EUGENE, Ore. — The Young Women’s Fire Camp wrapped up day four over at the Eugene Fire and EMS Center where they got up close to a real fire.
Wearing their hood, jacket, pants, face mask, air tank and helmet, the girls were sweating before they even get close to a fire.
“It’s heavy, and it does make you sweat bad, especially in the heat,” said camper Patti Withrow.
And Thursday there was plenty of heat with most of it coming from the first station.
Firefighters call it the “Christmas tree”. It shoots propane, and the girls, led by counselor Shannon Clawson, have to use their hoses to put it out.
“The main key of it all is teamwork and communication and making sure that you’re listening to one another,” Withrow said.
A little less intimidating is station two: the palette fires on the other side of the training lot.
Carly Schmidt, a Lowell volunteer firefighter, says this is the day a lot of the week’s lessons click for the girls.

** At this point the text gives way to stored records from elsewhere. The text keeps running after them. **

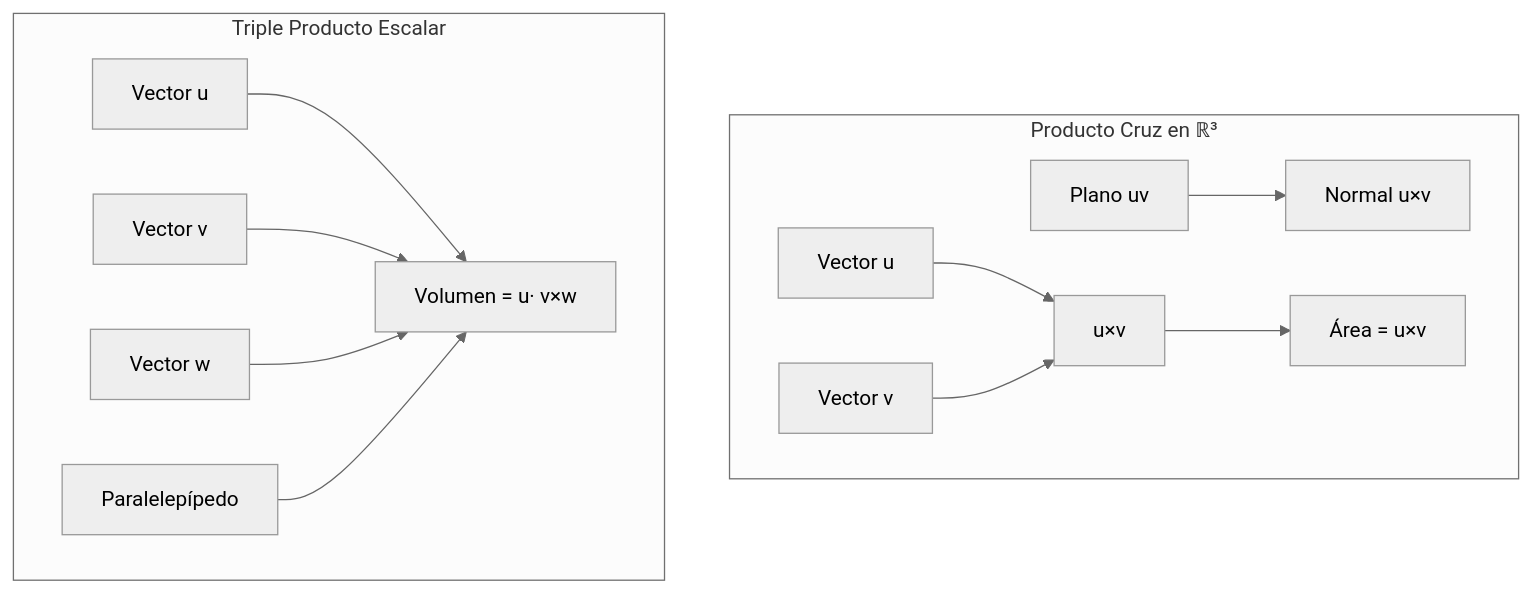
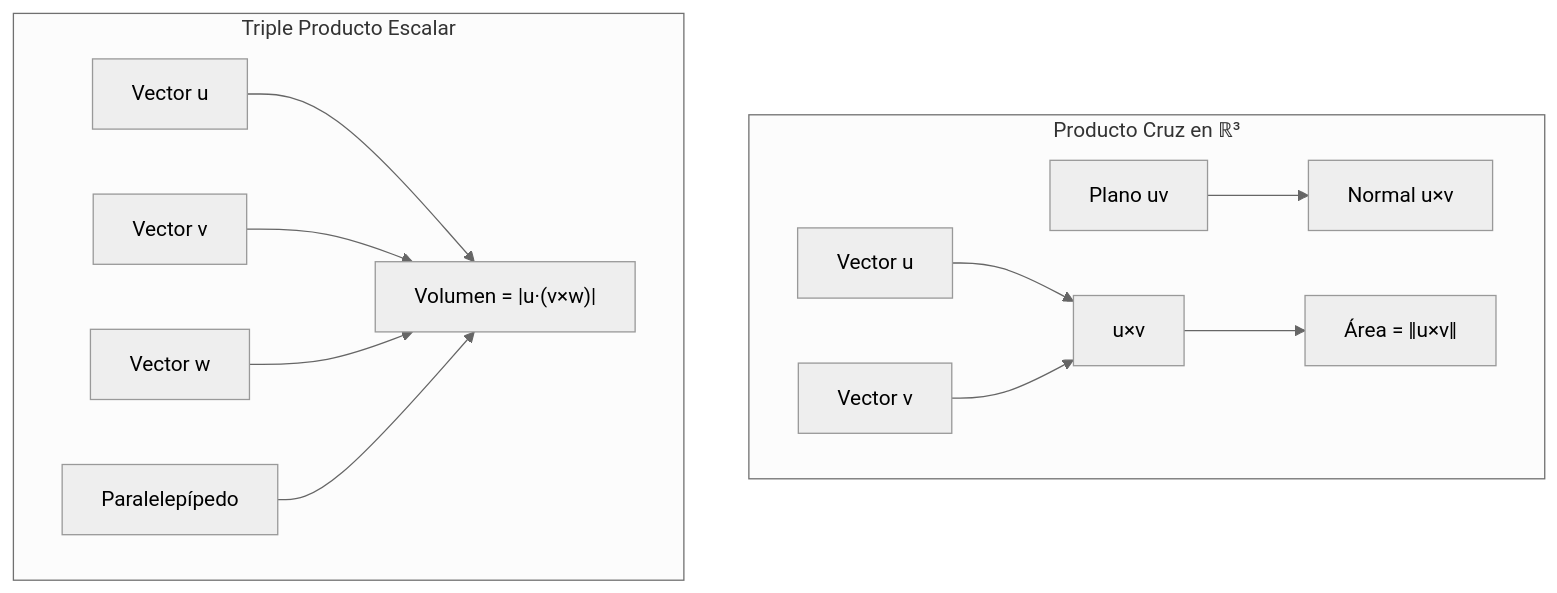
One commit to djaimej/computer-science-template changed the third of 3 diagrams in public/documents/semester-2/4/2413.md. Above: the diagram before and after it, drawn with Mermaid (neutral theme). The commit also changed other lines of this file and 20 other files, not shown here.

````diff
--- a/public/documents/semester-2/4/2413.md
+++ b/public/documents/semester-2/4/2413.md
@@ -178,19 +178,19 @@
 ```mermaid
 graph TD
     subgraph "Producto Cruz en ℝ³"
         A[Vector u] --> B[u×v]
         C[Vector v] --> B
         D[Plano uv] --> E[Normal u×v]
-        B --> F[Área = u×v]
+        B --> F["Área = ‖u×v‖"]
     end
 
     subgraph "Triple Producto Escalar"
-        G[Vector u] --> H[Volumen = u· v×w ]
+        G[Vector u] --> H["Volumen = |u·(v×w)|"]
         I[Vector v] --> H
         J[Vector w] --> H
         K[Paralelepípedo] --> H
     end
 
     B:::purple
     H:::pink
 ```
````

“When they get up close to a fire just knowing that they have the skills to put the fire out, that they can work together as a team of three to get the hose, which can be heavy, and get water exactly where they need it,” Schmidt said.
It may seem pretty basic, but the campers will tell you it’s not, especially on a day like today.
Schmidt says the heat is one of the most challenging and startling factors.
“It’s been a hot week so they’re having a hard time the turnouts are heavy and it’s hot in there. You become you’re own little easy bake oven. It’s a hard thing to get used to, even as a firefighter, you never really get used to that heat,” Schmidt said.
That’s is why many of the girls spent a good chunk of time at the third station–rehab, exercising their shade and gatorade skills.
Most of Thursday’s drills are in preparation for Friday, the last day of camp, when the girls will take on a burning building and probably sweat a lot more than they did Thursday.